Work required = Copy out each line of the data below in which "import" appears.

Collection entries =
=-=-=

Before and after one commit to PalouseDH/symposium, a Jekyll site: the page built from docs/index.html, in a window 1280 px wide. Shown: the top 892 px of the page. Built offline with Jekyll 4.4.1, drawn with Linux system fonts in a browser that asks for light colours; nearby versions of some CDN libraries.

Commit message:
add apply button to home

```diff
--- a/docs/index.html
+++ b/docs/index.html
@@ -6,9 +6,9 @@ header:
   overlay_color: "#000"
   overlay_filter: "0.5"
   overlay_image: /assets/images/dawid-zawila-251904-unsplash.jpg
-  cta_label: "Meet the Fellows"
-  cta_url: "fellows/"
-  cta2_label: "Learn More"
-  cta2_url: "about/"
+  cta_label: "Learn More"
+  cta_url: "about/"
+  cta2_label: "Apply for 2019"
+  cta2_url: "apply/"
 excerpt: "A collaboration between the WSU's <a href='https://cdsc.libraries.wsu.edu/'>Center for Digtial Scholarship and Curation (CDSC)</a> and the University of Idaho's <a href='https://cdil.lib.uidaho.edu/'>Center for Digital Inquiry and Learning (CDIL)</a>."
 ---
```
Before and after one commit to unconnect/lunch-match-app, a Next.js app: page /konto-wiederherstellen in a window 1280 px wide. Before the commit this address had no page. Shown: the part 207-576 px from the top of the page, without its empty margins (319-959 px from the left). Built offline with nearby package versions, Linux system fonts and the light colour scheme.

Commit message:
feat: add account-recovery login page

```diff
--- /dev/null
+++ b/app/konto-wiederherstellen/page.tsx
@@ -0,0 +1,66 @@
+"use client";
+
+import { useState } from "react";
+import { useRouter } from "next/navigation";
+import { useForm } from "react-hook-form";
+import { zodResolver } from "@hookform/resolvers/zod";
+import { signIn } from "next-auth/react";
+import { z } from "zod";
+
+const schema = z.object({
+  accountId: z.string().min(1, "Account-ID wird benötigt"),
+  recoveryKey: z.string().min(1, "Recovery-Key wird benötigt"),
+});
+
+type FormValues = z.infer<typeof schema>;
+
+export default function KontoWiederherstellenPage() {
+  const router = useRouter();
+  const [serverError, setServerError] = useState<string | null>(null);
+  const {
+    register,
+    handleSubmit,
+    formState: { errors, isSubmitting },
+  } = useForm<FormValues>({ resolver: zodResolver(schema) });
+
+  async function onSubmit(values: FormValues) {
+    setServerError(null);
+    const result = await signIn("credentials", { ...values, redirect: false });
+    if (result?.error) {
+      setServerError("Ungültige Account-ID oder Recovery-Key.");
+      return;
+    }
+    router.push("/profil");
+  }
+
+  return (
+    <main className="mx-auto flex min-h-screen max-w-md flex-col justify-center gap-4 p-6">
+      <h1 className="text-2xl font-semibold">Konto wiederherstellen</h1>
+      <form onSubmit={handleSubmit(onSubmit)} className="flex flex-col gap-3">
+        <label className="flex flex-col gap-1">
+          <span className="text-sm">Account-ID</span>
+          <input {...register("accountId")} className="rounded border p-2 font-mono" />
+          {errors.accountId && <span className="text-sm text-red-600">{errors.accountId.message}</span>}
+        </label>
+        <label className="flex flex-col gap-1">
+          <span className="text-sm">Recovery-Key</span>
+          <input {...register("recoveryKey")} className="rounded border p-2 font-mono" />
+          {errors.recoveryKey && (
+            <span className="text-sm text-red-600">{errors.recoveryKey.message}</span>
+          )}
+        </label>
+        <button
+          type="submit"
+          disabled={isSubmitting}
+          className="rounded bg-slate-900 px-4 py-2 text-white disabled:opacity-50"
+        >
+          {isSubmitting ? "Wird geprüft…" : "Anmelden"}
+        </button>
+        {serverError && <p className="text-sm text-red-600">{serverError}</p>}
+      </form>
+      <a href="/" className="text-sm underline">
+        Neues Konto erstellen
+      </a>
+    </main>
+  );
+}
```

=-=-=

Result of the task =
+import { useState } from "react";
+import { useRouter } from "next/navigation";
+import { useForm } from "react-hook-form";
+import { zodResolver } from "@hookform/resolvers/zod";
+import { signIn } from "next-auth/react";
+import { z } from "zod";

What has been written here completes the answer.